=== GIVEN RECORDS ===

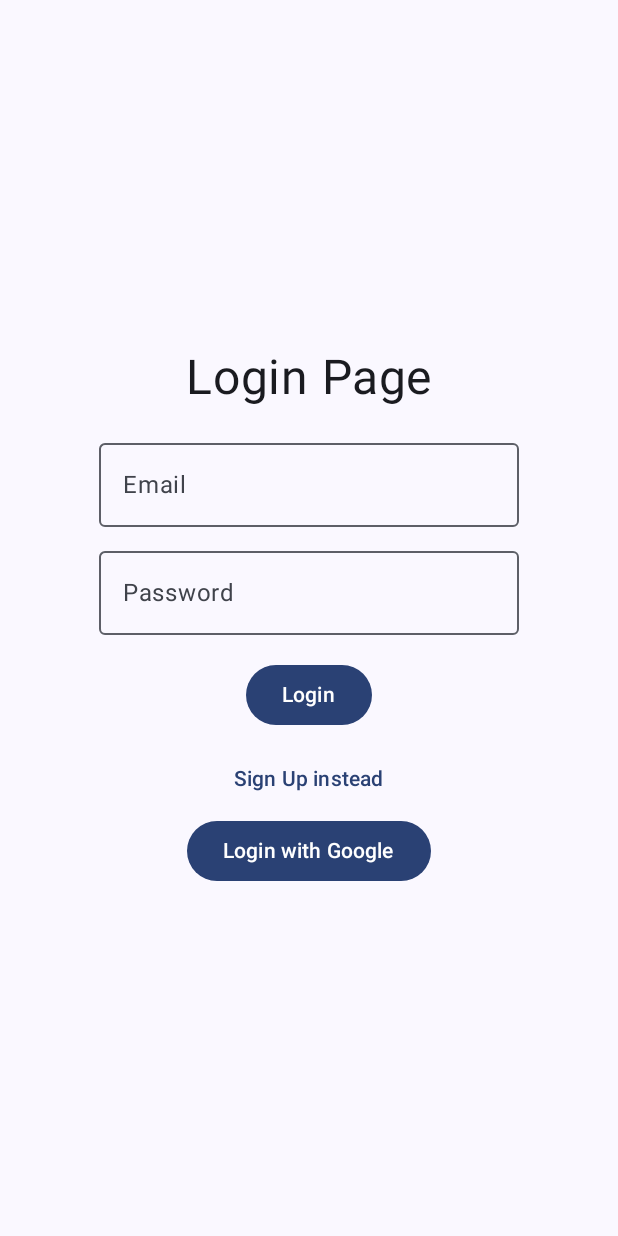
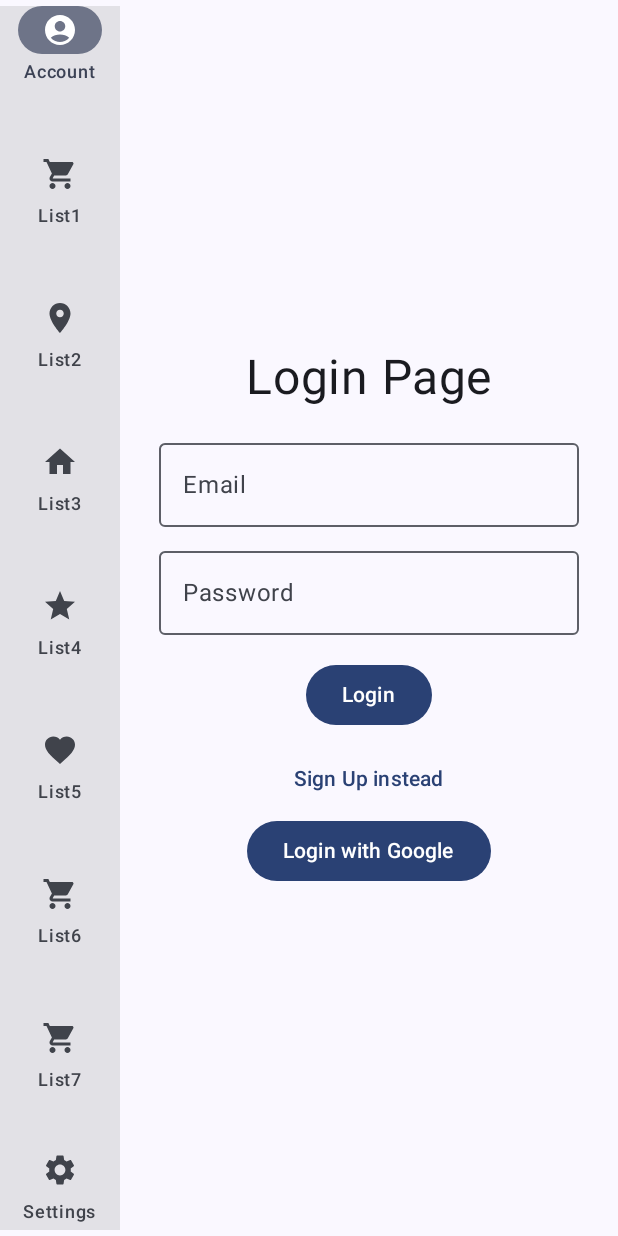
Before and after one commit to Matszwe02/android_project, an Android app built with Jetpack Compose: the screen it shows after launch (MainActivity), on a phone screen of 412 x 824 dp. Run offline under Robolectric (Android 15) with nearby library versions, the phone set to English and light mode, and no system bars; our stand-ins replace Firebase (no records; nobody signed in at launch, a user with empty details on screens opened directly), livedata-compose.

Commit message:
Add Navigation Rail

```diff
--- a/app/src/main/java/com/example/listapp/MainActivity.kt
+++ b/app/src/main/java/com/example/listapp/MainActivity.kt
@@ -5,6 +5,7 @@ import androidx.activity.ComponentActivity
 import androidx.activity.compose.setContent
 import androidx.activity.enableEdgeToEdge
 import androidx.activity.viewModels
+import androidx.compose.foundation.layout.Row
 import androidx.compose.foundation.layout.fillMaxSize
 import androidx.compose.foundation.layout.padding
 import androidx.compose.material3.MaterialTheme
@@ -24,7 +25,7 @@ import com.google.firebase.FirebaseApp
 import com.google.firebase.database.FirebaseDatabase
 import com.example.listapp.GoogleAuthUiClient
 import com.google.android.gms.auth.api.identity.Identity
-
+import com.example.listapp.NavRail
 
 
 class MainActivity : ComponentActivity() {
@@ -49,8 +50,13 @@ class MainActivity : ComponentActivity() {
                     modifier = Modifier.fillMaxSize(),
                     color = MaterialTheme.colorScheme.background
                 ) {
+                    Row {
+
+                    NavRail()
+                    MyAppNavigation(authViewModel = authViewModel, google = googleAuthUiClient)
+
+                    }
 //                    Greeting("Android")
-                    MyAppNavigation(authViewModel = authViewModel, google = googleAuthUiClient)
                 }
             }
         }
--- /dev/null
+++ b/app/src/main/java/com/example/listapp/NavRail.kt
@@ -0,0 +1,95 @@
+package com.example.listapp
+
+import android.util.Log
+import androidx.compose.foundation.background
+import androidx.compose.foundation.layout.Arrangement
+import androidx.compose.foundation.layout.Column
+import androidx.compose.foundation.layout.fillMaxHeight
+import androidx.compose.foundation.layout.padding
+import androidx.compose.material.icons.Icons
+import androidx.compose.material.icons.filled.*
+import androidx.compose.material.icons.outlined.*
+import androidx.compose.material3.Icon
+import androidx.compose.material3.NavigationRail
+import androidx.compose.material3.NavigationRailItem
+import androidx.compose.material3.Text
+import androidx.compose.runtime.Composable
+import androidx.compose.runtime.mutableStateOf
+import androidx.compose.runtime.setValue
+import androidx.compose.runtime.getValue
+import androidx.compose.runtime.mutableIntStateOf
+import androidx.compose.runtime.remember
+import androidx.compose.ui.Modifier
+import androidx.compose.ui.graphics.Color
+import androidx.compose.ui.unit.dp
+import androidx.compose.foundation.lazy.LazyColumn
+import androidx.compose.foundation.lazy.itemsIndexed
+
+@Composable
+fun NavRail() {
+    var selectedItem by remember { mutableIntStateOf(0) }
+
+    val topItem = "Account"
+    val bottomItem = "Settings"
+    // TODO: To be replaced with getter from firebase
+    val middleItems = listOf("List1", "List2", "List3", "List4", "List5", "List6", "List7", "List8", "List9", "List10", "List11") // Example list, can be longer
+    val icons = mapOf(
+        "Account" to Icons.Filled.AccountCircle,
+        "Settings" to Icons.Filled.Settings,
+        "List1" to Icons.Filled.ShoppingCart,
+        "List2" to Icons.Filled.Place,
+        "List3" to Icons.Filled.Home,
+        "List4" to Icons.Filled.Star,
+        "List5" to Icons.Filled.Favorite, // Add more icons as needed
+        "List6" to Icons.Filled.ShoppingCart,
+        "List7" to Icons.Filled.ShoppingCart,
+        "List8" to Icons.Filled.ShoppingCart,
+        "List9" to Icons.Filled.ShoppingCart,
+        "List10" to Icons.Filled.ShoppingCart,
+        "List11" to Icons.Filled.ShoppingCart,
+    )
+
+    NavigationRail {
+        Column(
+            modifier = Modifier
+                .fillMaxHeight()
+                .background(color = Color(0.5f, 0.5f, 0.5f, 0.2f)),
+            verticalArrangement = Arrangement.SpaceBetween
+        ) {
+            NavigationRailItem(
+                modifier = Modifier.padding(bottom = 20.dp),
+                icon = { Icon(icons[topItem]!!, contentDescription = topItem) },
+                label = { Text(topItem) },
+                selected = selectedItem == 0,
+                onClick = { selectedItem = 0 }
+            )
+
+            LazyColumn(
+                modifier = Modifier
+                    .weight(1f)
+            ) {
+                itemsIndexed(middleItems) { index, item ->
+                    NavigationRailItem(
+                        modifier = Modifier
+                            .padding(vertical = 20.dp),
+                        icon = { Icon(icons[item]!!, contentDescription = item) },
+                        label = { Text(item) },
+                        selected = selectedItem == index + 1, // Offset by 1 because Account is at index 0
+                        onClick = {
+                            selectedItem = index + 1
+                            // TODO: To be replaced with navigation
+                            Log.i("nav", "Clicked on $index")
+                        }
+                    )
+                }
+            }
+
+            NavigationRailItem(
+                icon = { Icon(icons[bottomItem]!!, contentDescription = bottomItem) },
+                label = { Text(bottomItem) },
+                selected = selectedItem == middleItems.size + 1, // After all middle items
+                onClick = { selectedItem = middleItems.size + 1 }
+            )
+        }
+    }
+}
--- a/app/src/main/res/values/themes.xml
+++ b/app/src/main/res/values/themes.xml
@@ -2,4 +2,5 @@
 <resources>
 
     <style name="Theme.ListApp" parent="android:Theme.Material.Light.NoActionBar" />
+
 </resources>
```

===

ASSIGNMENT: Scanning the data above, copy out every line where "NavigationRailItem" is found.

THE ANSWER:
+import androidx.compose.material3.NavigationRailItem
+            NavigationRailItem(
+                    NavigationRailItem(
+            NavigationRailItem(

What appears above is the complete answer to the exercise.